Mode of Transmission
Infectious diseases are transmitted from person to person by direct or indirect contact. Certain types of viruses, bacteria, parasites, and fungi can cause infectious disease. Malaria, measles, and respiratory illnesses are examples of infectious diseases.
Susceptible Host - A person who lacks resistance to a particular pathogenic agent to prevent disease if or when exposed.
1. Direct Contact - Infection may be transmitted directly from skin to skin, mucosa to mucosa, mucosa to skin of others or same person. Example: skin-to-skin contact as by touching, kissing or sexual intercourse. Diseases transmitted - STD and AIDS, leprosy, leptospirosis, skin and eye infections.
2. Droplet infection -This is direct projection of a spray of droplets of salaiva and nasopharyngeal secretions (airborne droplets of saliva or sputum) containing infectious organisms. The spray of droplets during coughing and sneezing can spread an infectious disease.

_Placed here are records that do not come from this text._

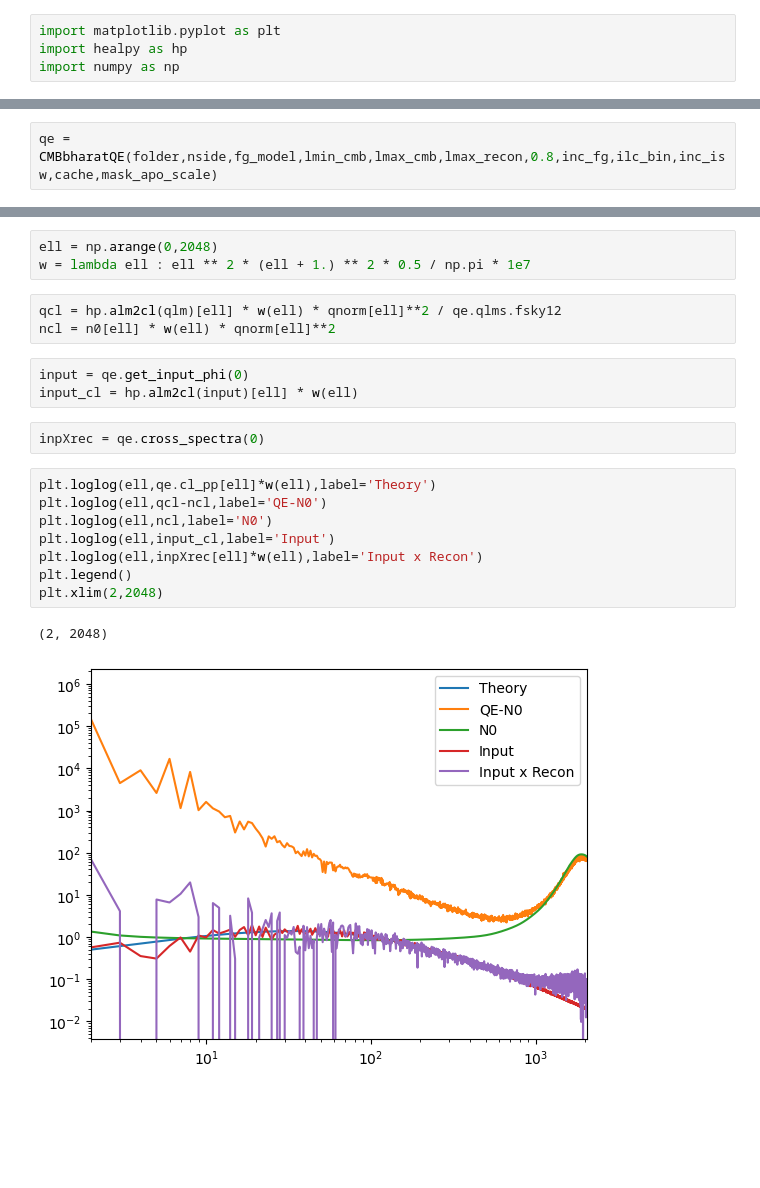
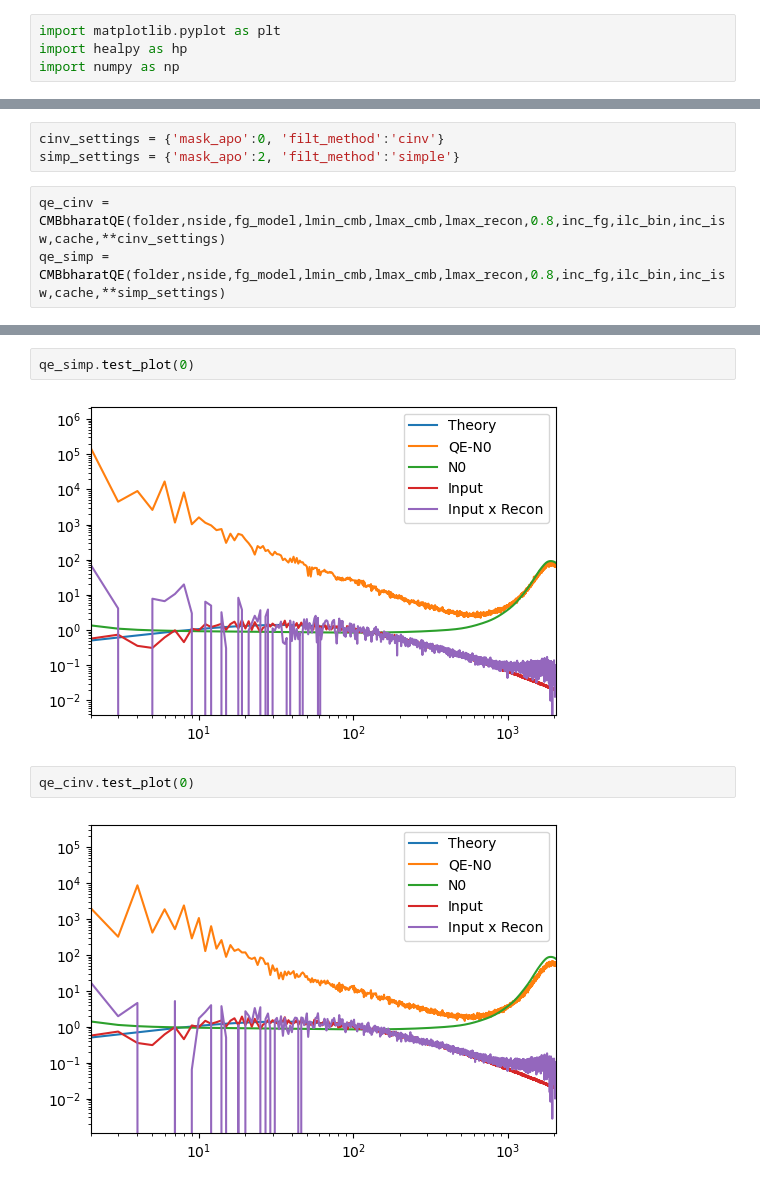
Before and after one commit to antolonappan/echolens, a Jupyter notebook: notebooks/recons.ipynb, the cells around one changed output, grey strips where cells are left out. Saved outputs shown, nothing was run; the diff lists cells and outputs as text; blank space fills up the shorter version.

Commit message:
cinv filtering
Signed-off-by: Anto Idicherian Lonappan <antolonappan@icloud.com>

```diff
--- a/notebooks/recons.ipynb
+++ b/notebooks/recons.ipynb
@@ -25,2 +23,6 @@ mask_apo_scale = 2
+# %%
+cinv_settings = {'mask_apo':0, 'filt_method':'cinv'}
+simp_settings = {'mask_apo':2, 'filt_method':'simple'}
 # %%
-qe = CMBbharatQE(folder,nside,fg_model,lmin_cmb,lmax_cmb,lmax_recon,0.8,inc_fg,ilc_bin,inc_isw,cache,mask_apo_scale)
+qe_cinv = CMBbharatQE(folder,nside,fg_model,lmin_cmb,lmax_cmb,lmax_recon,0.8,inc_fg,ilc_bin,inc_isw,cache,**cinv_settings)
+qe_simp = CMBbharatQE(folder,nside,fg_model,lmin_cmb,lmax_cmb,lmax_recon,0.8,inc_fg,ilc_bin,inc_isw,cache,**simp_settings)
@@ -34,22 +29,8 @@ n0 = qe.nhl.get_sim_nhl(0,'p_p','p_p')
-# %%
-ell = np.arange(0,2048)
-w = lambda ell : ell ** 2 * (ell + 1.) ** 2 * 0.5 / np.pi * 1e7
-# %%
-qcl = hp.alm2cl(qlm)[ell] * w(ell) * qnorm[ell]**2 / qe.qlms.fsky12
-ncl = n0[ell] * w(ell) * qnorm[ell]**2
-# %%
-input = qe.get_input_phi(0)
-input_cl = hp.alm2cl(input)[ell] * w(ell)
-# %%
-inpXrec = qe.cross_spectra(0)
-# %%
-plt.loglog(ell,qe.cl_pp[ell]*w(ell),label='Theory')
-plt.loglog(ell,qcl-ncl,label='QE-N0')
-plt.loglog(ell,ncl,label='N0')
-plt.loglog(ell,input_cl,label='Input')
-plt.loglog(ell,inpXrec[ell]*w(ell),label='Input x Recon')
-plt.legend()
-plt.xlim(2,2048)
-# %% [output]
-(2, 2048)
-[figure, removed]
+# %%
+qe_simp.test_plot(0)
+# %% [output]
+[figure, added]
+# %%
+qe_cinv.test_plot(0)
+# %% [output]
+[figure, added]
```
Also changed, not shown: parts of 4 cells of this notebook, 1 other file.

3. Contact with soil - The disease agent may be acquired by direct exposure of susceptible tissue to the disease agent in soil, compost or decaying vegetable matter. Examples: hookworm larvae, tetanus, mycosis etc.

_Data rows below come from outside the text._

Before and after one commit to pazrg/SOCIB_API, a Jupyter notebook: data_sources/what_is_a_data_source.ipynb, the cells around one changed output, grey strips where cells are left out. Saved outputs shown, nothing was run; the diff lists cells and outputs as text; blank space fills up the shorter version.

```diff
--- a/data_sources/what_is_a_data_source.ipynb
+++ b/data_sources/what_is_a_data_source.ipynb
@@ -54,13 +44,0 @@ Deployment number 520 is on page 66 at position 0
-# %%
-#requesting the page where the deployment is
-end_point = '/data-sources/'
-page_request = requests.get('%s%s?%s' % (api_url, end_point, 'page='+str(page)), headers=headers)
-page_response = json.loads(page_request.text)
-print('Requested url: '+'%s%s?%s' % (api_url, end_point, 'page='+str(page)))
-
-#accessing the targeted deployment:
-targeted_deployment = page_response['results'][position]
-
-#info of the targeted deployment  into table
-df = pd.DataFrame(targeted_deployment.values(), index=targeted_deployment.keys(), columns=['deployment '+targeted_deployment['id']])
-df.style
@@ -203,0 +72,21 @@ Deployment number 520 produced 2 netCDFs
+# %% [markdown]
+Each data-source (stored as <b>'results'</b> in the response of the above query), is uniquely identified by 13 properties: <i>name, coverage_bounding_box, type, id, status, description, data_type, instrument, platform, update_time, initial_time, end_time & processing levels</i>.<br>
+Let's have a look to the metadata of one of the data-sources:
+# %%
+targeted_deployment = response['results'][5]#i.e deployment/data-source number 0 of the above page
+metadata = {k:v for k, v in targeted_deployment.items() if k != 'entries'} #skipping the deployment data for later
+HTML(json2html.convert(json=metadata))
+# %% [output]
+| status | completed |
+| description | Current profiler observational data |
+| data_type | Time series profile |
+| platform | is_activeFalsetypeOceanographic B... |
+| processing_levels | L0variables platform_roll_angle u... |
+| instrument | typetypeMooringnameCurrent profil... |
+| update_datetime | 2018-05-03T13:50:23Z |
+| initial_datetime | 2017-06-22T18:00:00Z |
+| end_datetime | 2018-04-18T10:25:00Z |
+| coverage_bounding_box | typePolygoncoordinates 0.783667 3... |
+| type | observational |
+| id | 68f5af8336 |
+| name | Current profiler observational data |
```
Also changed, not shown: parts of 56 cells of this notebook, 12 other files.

4. Inoculation into skin or mucosa - Rabies virus by dog bite, Hep. B virus through contaminated needles and syringes etc.
5. Transplacental (or vertical) transmission - TORCH agents - (Toxoplasma Gondii, Rubella virus, Cytomegalo virus, and Herpes virus). Varicella virus, Syphilis, Hepatitis B, Coxsackie B and AIDS. Some of the non-living agents (e.g., thalidomide, diethylstilbestrol) can also be transmitted vertically (mother to child) which will affect the embryo and causes malformations in the foetus.
This embraces a variety of mechanisms including the traditional 5 F's, such as
1. Vehicle-borne - An indirect transmission of an infectious agent that occurs when a vehicle. (or formites) touches a persons body or is ingested
2. Vector - borne - Vector is defined as an arthropod or any living carrier that transports an infectious agent to a susceptible individual. Infectious agents are transmitted by insects, especially those that suck blood. These include mosquitoes, fleas, and ticks. The insects become infected when they feed on infected hosts, such as birds, animals, and humans. The disease is transmitted when the insect bites a new host. Eg. Malaria, West Nile virus, and Lyme disease are all spread this way.
3. Airborne - An airborne disease is any disease that is caused by pathogens that can be transmitted through air. Some infectious agents can travel long distances and remain suspended in the air for an extended period of time. Diseases spread by droplet include tuberculosis, measles, Q fever, and Respiratory infections.
4. Fomite - borne - Fomites are inanimate articles or substances other than water or food contaminated by the infectious discharges from a patient and capable of harbouring and transferring infectious agent to a healthy person. Fomites includes soiled clothes, toys, towels, linen, cups, spoons, pencils, books, surgical dressing, etc., Diseases transmitted by fomites are typhoid, diphtheria, and skin infections.
5. Unclean hands and fingers - Hands are the most common medium by whichpathogenic agents are transferred to food from the skin, nose, bowel, etc., as well as from other food.
The six factors involved in the chain of disease transmission are